I could reverse-engineer a cool story about [HKFP‘s founding] being deliberate and planned but, as a Brit, I was never much of an optimist and, as a ginger, I’m not especially confident! This keeps a lid on having big expectations, so it’s great that HKFP is entering its third year, as I barely expected us to survive year one. When we launched, no-one at HKFP, including myself, had ever worked in a newsroom before – which was a help and a hindrance. We were forced to do things the hard way, through trial-and-error. But nowadays, we’ve very efficient systems for reporting the news with speed and accuracy on a tiny budget. We learnt to keep costs down through teamwork, free digital tools, partnerships, and new revenue streams. The goal hasn’t changed though. We aim to amplify the voices of the voiceless. Aand be the most independent and credible English-language news source in Greater China.
Now, we’ve over 11,000 news and comment pieces published, and have given special focus to minorities, LGBTQ issues, law, democracy, and civil liberties. But our coverage of the 20th anniversary of the Handover last year was most memorable. We really proved ourselves during Xi Jinping’s visit with live blogs, op-eds, and Facebook Live reports – long before the government even recognised digital media as legitimate. The oath-taking drama at the legislature and our frontline, multimedia reporting during the 2016 Mong Kok unrest were both pretty dramatic too.
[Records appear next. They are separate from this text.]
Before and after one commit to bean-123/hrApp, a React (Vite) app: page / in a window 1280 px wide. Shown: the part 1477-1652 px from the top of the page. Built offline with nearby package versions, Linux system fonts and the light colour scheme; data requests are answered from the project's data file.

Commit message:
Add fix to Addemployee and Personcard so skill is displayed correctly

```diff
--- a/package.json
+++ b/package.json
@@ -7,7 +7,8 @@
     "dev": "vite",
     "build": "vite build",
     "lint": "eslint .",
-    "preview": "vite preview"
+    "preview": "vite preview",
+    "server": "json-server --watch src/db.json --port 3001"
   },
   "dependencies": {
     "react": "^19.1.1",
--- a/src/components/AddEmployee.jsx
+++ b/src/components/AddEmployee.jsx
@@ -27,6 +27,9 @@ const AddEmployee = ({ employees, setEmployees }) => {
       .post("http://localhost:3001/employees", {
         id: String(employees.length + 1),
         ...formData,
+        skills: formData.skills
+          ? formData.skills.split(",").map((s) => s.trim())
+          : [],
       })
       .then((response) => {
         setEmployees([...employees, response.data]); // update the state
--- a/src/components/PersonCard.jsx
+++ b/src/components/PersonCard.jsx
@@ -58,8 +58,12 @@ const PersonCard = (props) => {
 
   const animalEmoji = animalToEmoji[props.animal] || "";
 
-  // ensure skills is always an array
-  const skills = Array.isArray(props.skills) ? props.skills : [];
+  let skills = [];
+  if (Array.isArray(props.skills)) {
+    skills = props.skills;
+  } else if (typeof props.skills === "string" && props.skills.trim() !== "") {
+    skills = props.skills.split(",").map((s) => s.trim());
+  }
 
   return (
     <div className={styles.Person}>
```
The police asked to use our reporter’s footage in court, but we didn’t want to interfere.
We’ve had to deal with a cyberattack, a cyber-squatter, censorship in China, and death threats. Unfortunately, these things are not uncommon in Hong Kong, though they are even worse elsewhere in Asia. For years, we were also not recognized as a “real” media outlet by the government, and were barred from media events. We had full-time qualified staff, an office, official press passes, and a registered business, but we were banned from asking officials questions as we didn’t print on paper. After a years-long fight, and with support from the Journalists’ Association and lots of NGOs, the government finally relented last November.
Despite Hong Kong rising a couple of notches in this year’s Reporters Without Borders press freedom index, things are still looking grim. The draconian national anthem law [criminalizing any abuse of the song], which is soon to kick in, and the inevitable legislation of national security laws will likely have a chilling effect on the media. What happens if we film someone mocking the anthem? Can we publish quotes from someone “illegally” advocating independence? I asked Carrie Lam about this directly, and she said “it depends”. We can expect elements of China’s great firewall to be rolled out in Hong Kong long before we’re absorbed into the Guangdong bay area in 2047.
Through new transport links, economic links, and cultural and demographic changes, Hong Kong’s integration into China is happening ever more quickly. It can’t be stopped, but Hongkongers can try to slow it down. The drip-drip erosion of the city’s identity, autonomy, and freedoms may not be internationally newsworthy every day, but China’s recent treatment of the SAR should act as a warning to other countries about how Beijing honors its promises.
As reporters, we will just do our best to write the first draft of history as objectively as we can.
From our Point of View series.